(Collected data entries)
# # # # # # #

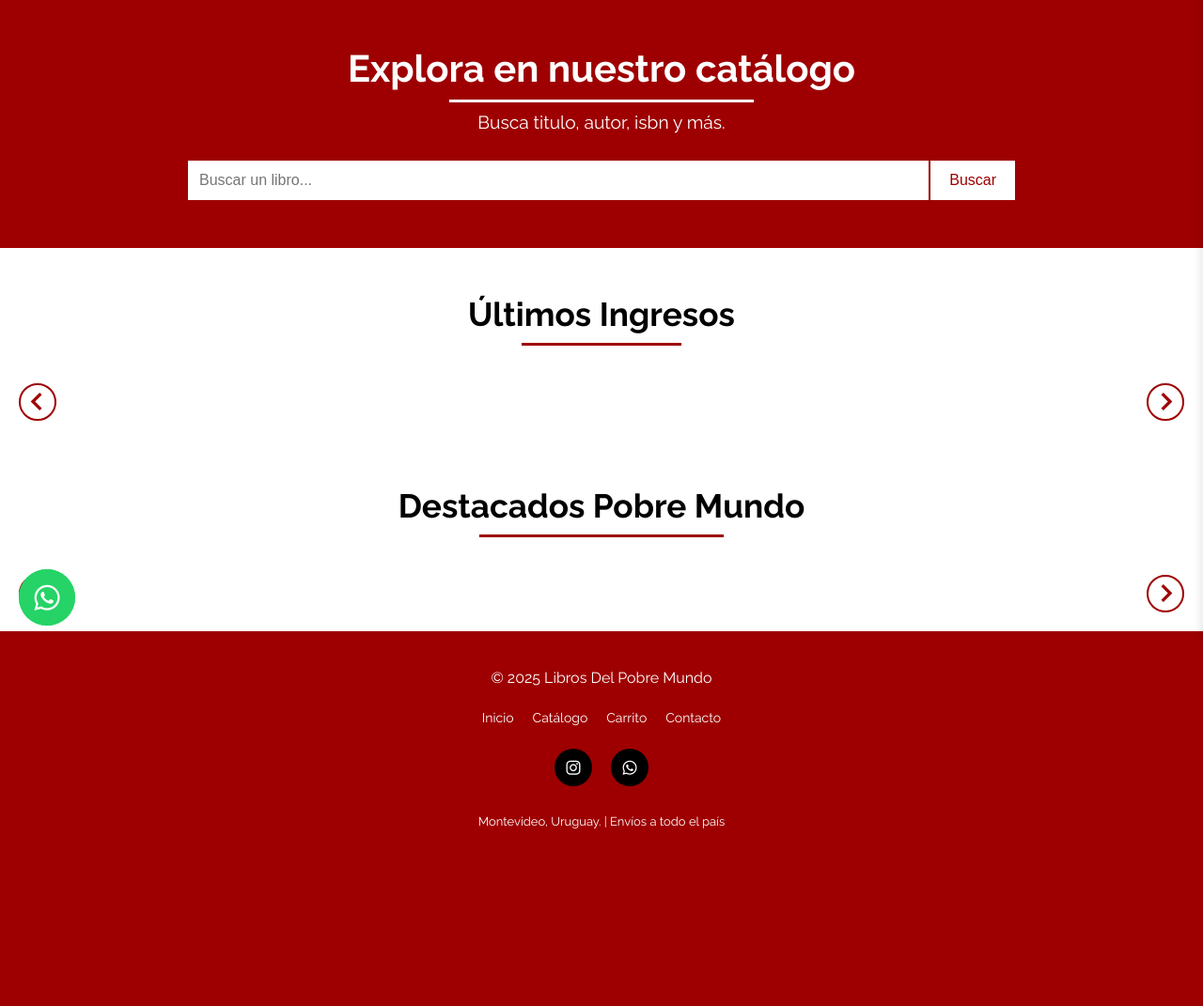
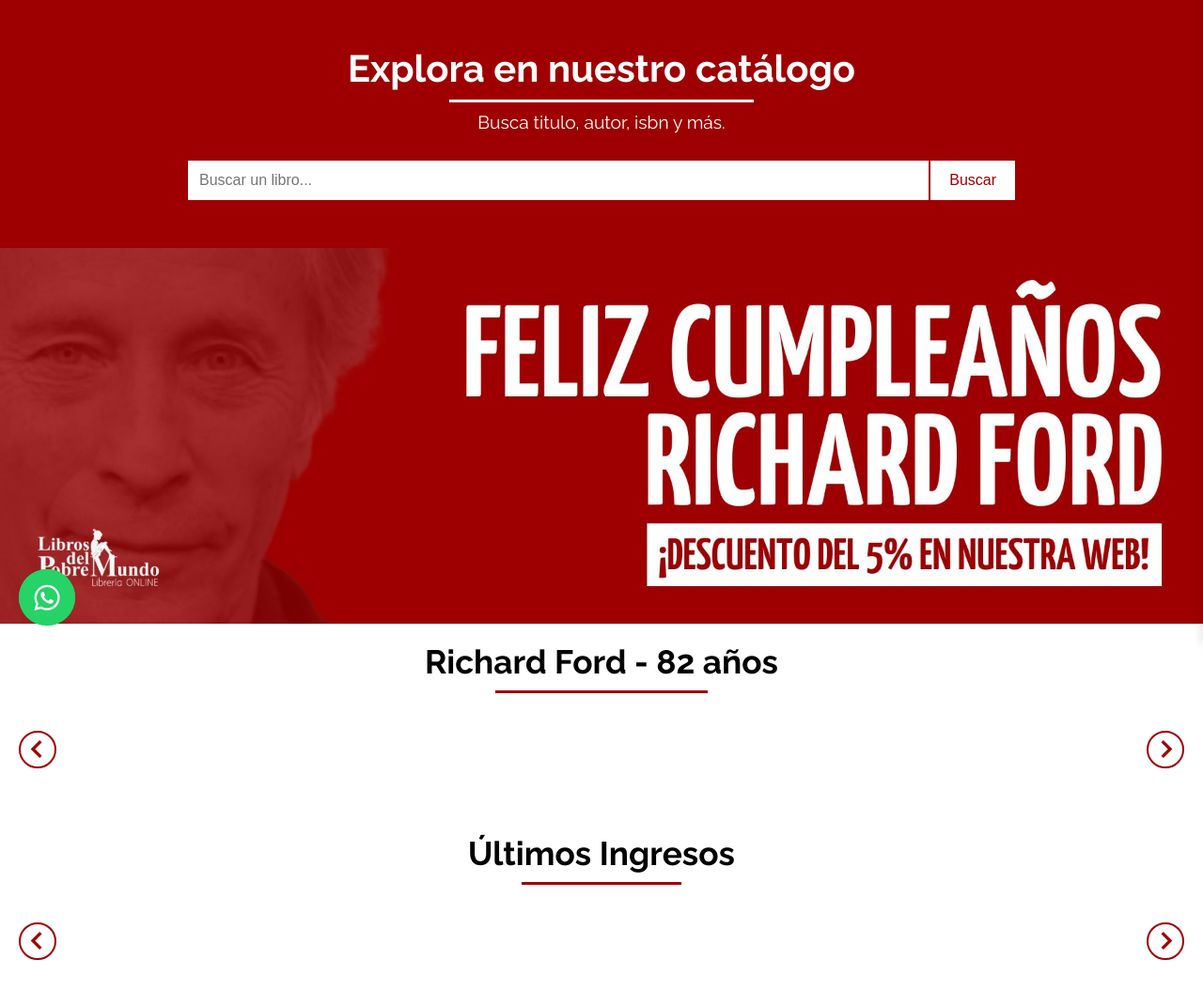
Before and after one commit to BrunoRM04/librosdelpobremundocom, a PHP site: page / in a window 1280 px wide. Shown: the part 114-1185 px from the top of the page at 94% size. Before the commit the page ends 996 px from the top, so only its background shows below. Run offline with PHP 8.4, Linux system fonts and the light colour scheme.

Commit message:
richard ford

```diff
--- a/index.html
+++ b/index.html
@@ -130,6 +130,28 @@
       </div>
     </section>
 
+    <section class="banner-principal">
+      <img src="public/img/banners/Richard Ford - Cumpleaños 81.jpg" alt="Banner principal">
+    </section>
+
+    <section class="seccion-libros-destacados seccion-secundaria">
+      <div class="contenedor-libros-destacados">
+        <h2 class="titulo-libros-destacados">Richard Ford - 82 años</h2>
+
+        <div class="contenedor-carrusel">
+          <button class="flecha-carrusel flecha-izquierda" id="flecha-izquierda-novedades">
+            <i class='bx bx-chevron-left'></i>
+          </button>
+
+          <div class="carrusel-libros" id="carrusel-novedades"></div>
+
+          <button class="flecha-carrusel flecha-derecha" id="flecha-derecha-novedades">
+            <i class='bx bx-chevron-right'></i>
+          </button>
+        </div>
+      </div>
+    </section>
+
     <section class="seccion-libros-destacados">
       <div class="contenedor-libros-destacados">
         <h2 class="titulo-libros-destacados">Últimos Ingresos</h2>
@@ -142,24 +164,6 @@
           <div class="carrusel-libros" id="carrusel-destacados"></div>
 
           <button class="flecha-carrusel flecha-derecha" id="flecha-derecha">
-            <i class='bx bx-chevron-right'></i>
-          </button>
-        </div>
-      </div>
-    </section>
-
-    <section class="seccion-libros-destacados seccion-secundaria">
-      <div class="contenedor-libros-destacados">
-        <h2 class="titulo-libros-destacados">Destacados Pobre Mundo</h2>
-
-        <div class="contenedor-carrusel">
-          <button class="flecha-carrusel flecha-izquierda" id="flecha-izquierda-novedades">
-            <i class='bx bx-chevron-left'></i>
-          </button>
-
-          <div class="carrusel-libros" id="carrusel-novedades"></div>
-
-          <button class="flecha-carrusel flecha-derecha" id="flecha-derecha-novedades">
             <i class='bx bx-chevron-right'></i>
           </button>
         </div>
@@ -228,7 +232,7 @@
     });
 
     const cantidadUltimosIngresos = 20;
-    const librosNovedades = [1215, 1216, 1131, 1132, 1133, 1134, 1123, 1124, 1125, 1126, 1119];
+    const librosNovedades = [1374, 2215, 2620, 2621, 2622, 2623, 2624];
 
     function renderCarrusel(libros, carruselId) {
       const contenedor = document.getElementById(carruselId);
--- a/public/css/styles.css
+++ b/public/css/styles.css
@@ -104,6 +104,24 @@
 }
 
 /* HEADER */
+
+/* BANNER PRINCIPAL */
+
+.banner-principal {
+  width: 100%;
+  aspect-ratio: 16 / 5;
+  overflow: hidden;
+  background-color: var(--blanco);
+}
+
+.banner-principal img {
+  width: 100%;
+  height: 100%;
+  object-fit: cover;
+  display: block;
+}
+
+/* BANNER PRINCIPAL */
 
 /* BUSCADOR */
 
```
Also changed, not shown: public/img/banners/Richard Ford - Cumpleaños 81.jpg (added).
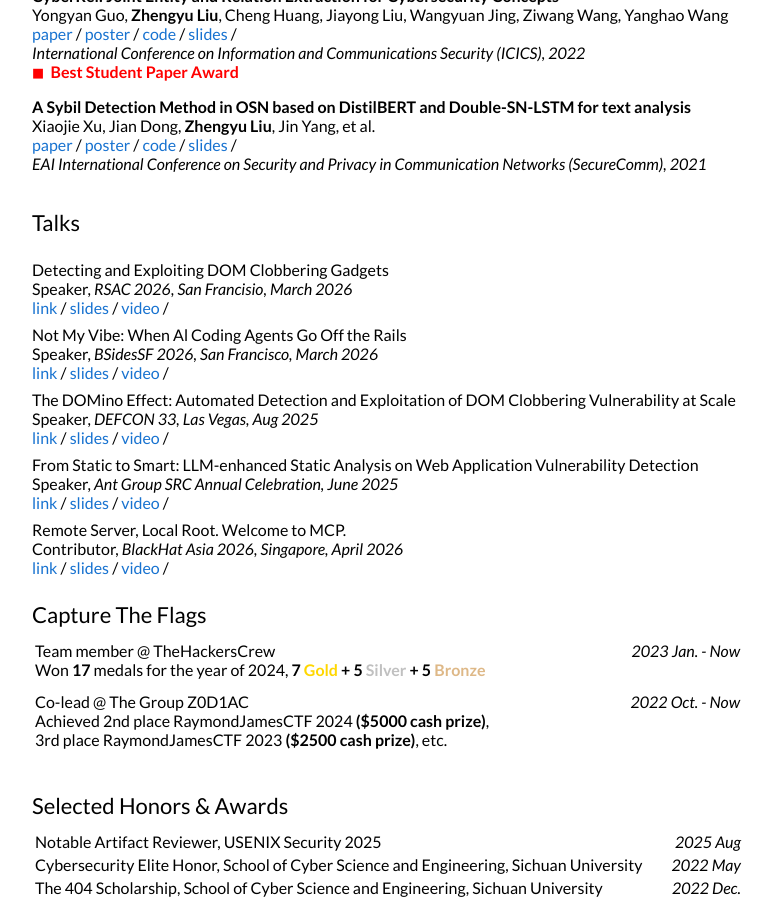
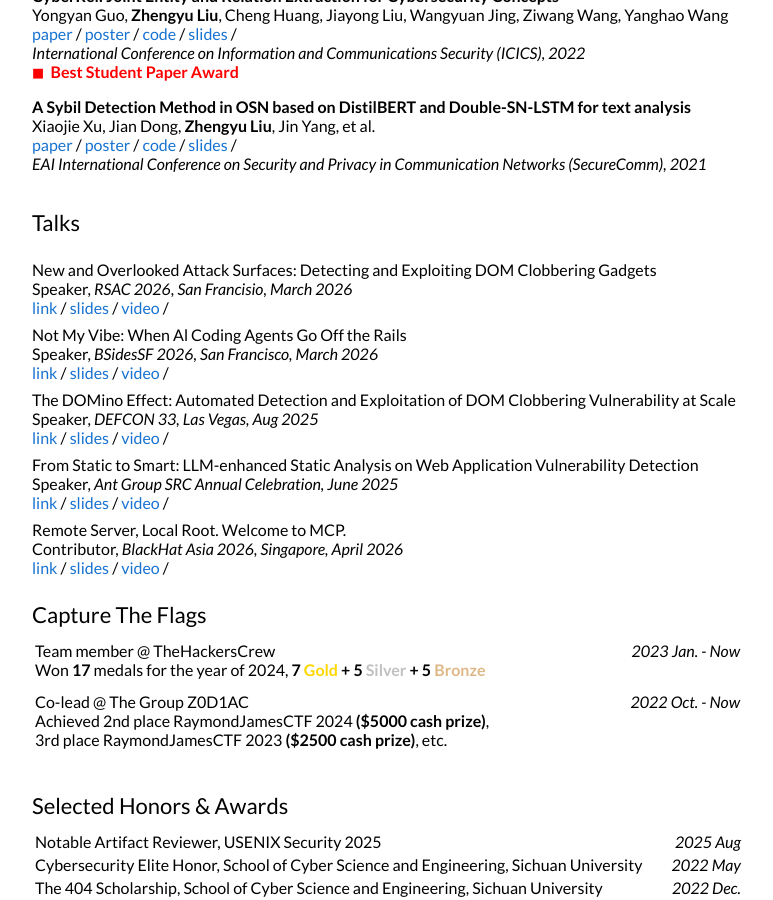
Before and after one commit to jackfromeast/jackfromeast.github.io, a Jekyll site: the page built from _talks/2026-03-26-RSAC.md, in a window 1280 px wide and 900 px high, scrolled down 1286 px. Shown: the whole window, without its empty margins (228-1001 px from the left). Built offline with Jekyll 4.4.1, drawn with Linux system fonts in a browser that asks for light colours.

Commit message:
Update title for RSAC talk

```diff
--- a/_talks/2026-03-26-RSAC.md
+++ b/_talks/2026-03-26-RSAC.md
@@ -1,6 +1,6 @@
 ---
 layout: post
-title:  "Detecting and Exploiting DOM Clobbering Gadgets"
+title:  "New and Overlooked Attack Surfaces: Detecting and Exploiting DOM Clobbering Gadgets"
 date:   2026-03-26 00:00:00 +00:00
 categories: research
 author: "Zhengyu Liu"
```
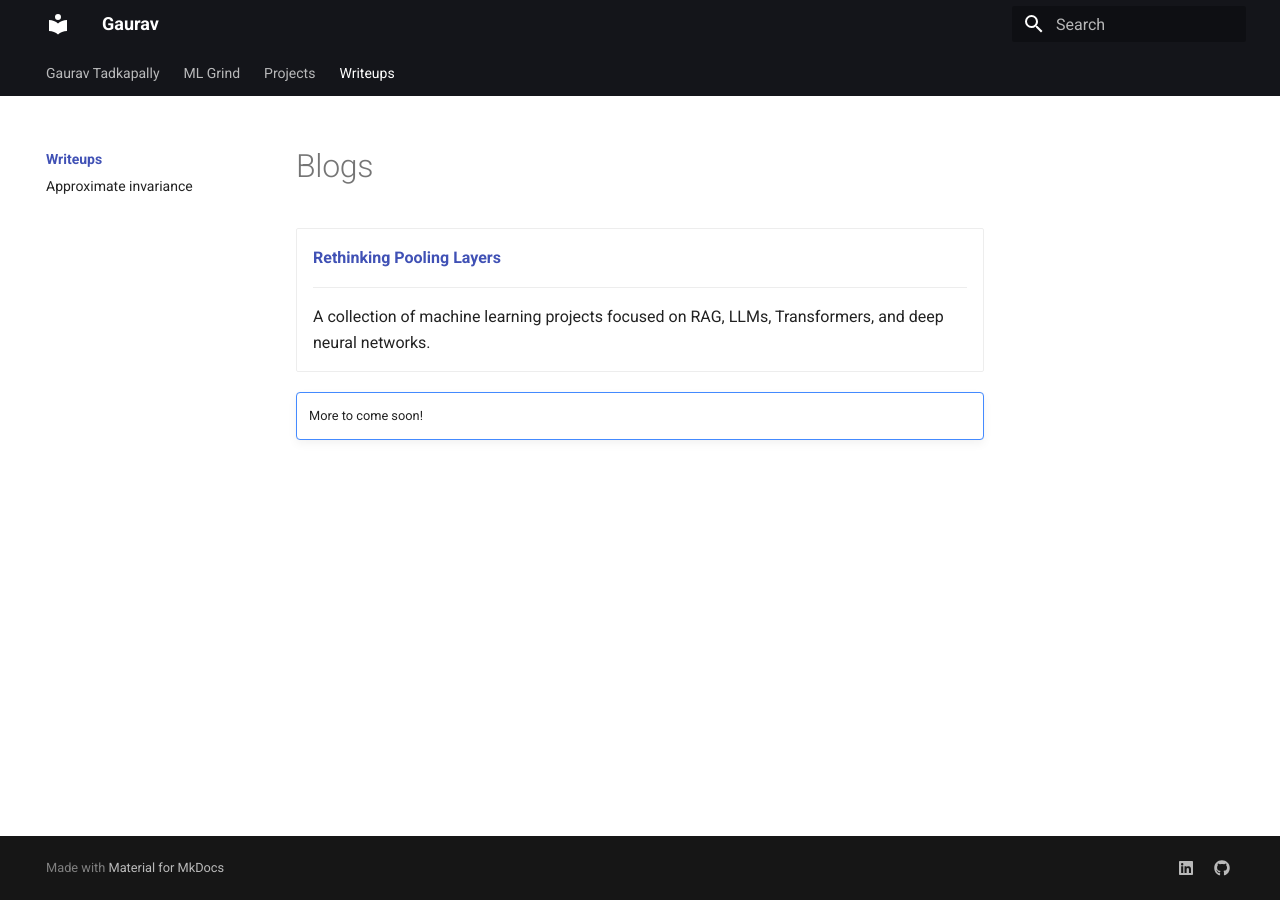
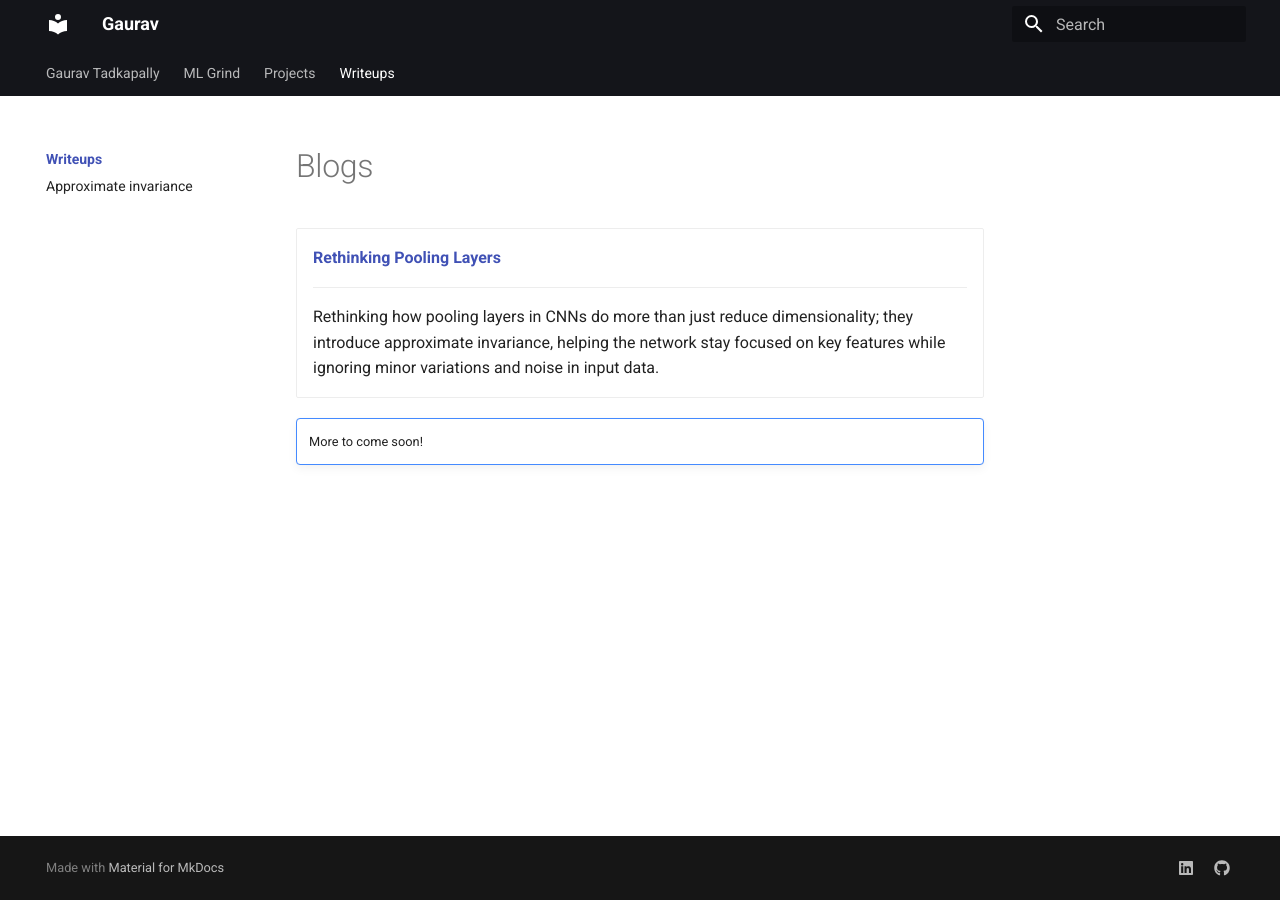
Before and after one commit to gauravreddy08/gauravreddy08.github.io, an MkDocs documentation site: the page built from docs/writeups/index.md, in a window 1280 px wide. Built offline with MkDocs 1.6.1 and Material for MkDocs 9.7.7, drawn with Linux system fonts in a browser that asks for light colours.

Commit message:
final changes

```diff
--- a/docs/writeups/index.md
+++ b/docs/writeups/index.md
@@ -6,7 +6,7 @@
 
     ---
 
-    A collection of machine learning projects focused on RAG, LLMs, Transformers, and deep neural networks.
+    Rethinking how pooling layers in CNNs do more than just reduce dimensionality; they introduce approximate invariance, helping the network stay focused on key features while ignoring minor variations and noise in input data.
 
 </div>
 
```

# # # # # # #

■ Assignment ■
Where the string "section" appears in a line of the entries above, return that line.

■ Response area ■
     </section>
+    <section class="banner-principal">
+    </section>
+    <section class="seccion-libros-destacados seccion-secundaria">
+    </section>
     <section class="seccion-libros-destacados">
-    </section>
-    <section class="seccion-libros-destacados seccion-secundaria">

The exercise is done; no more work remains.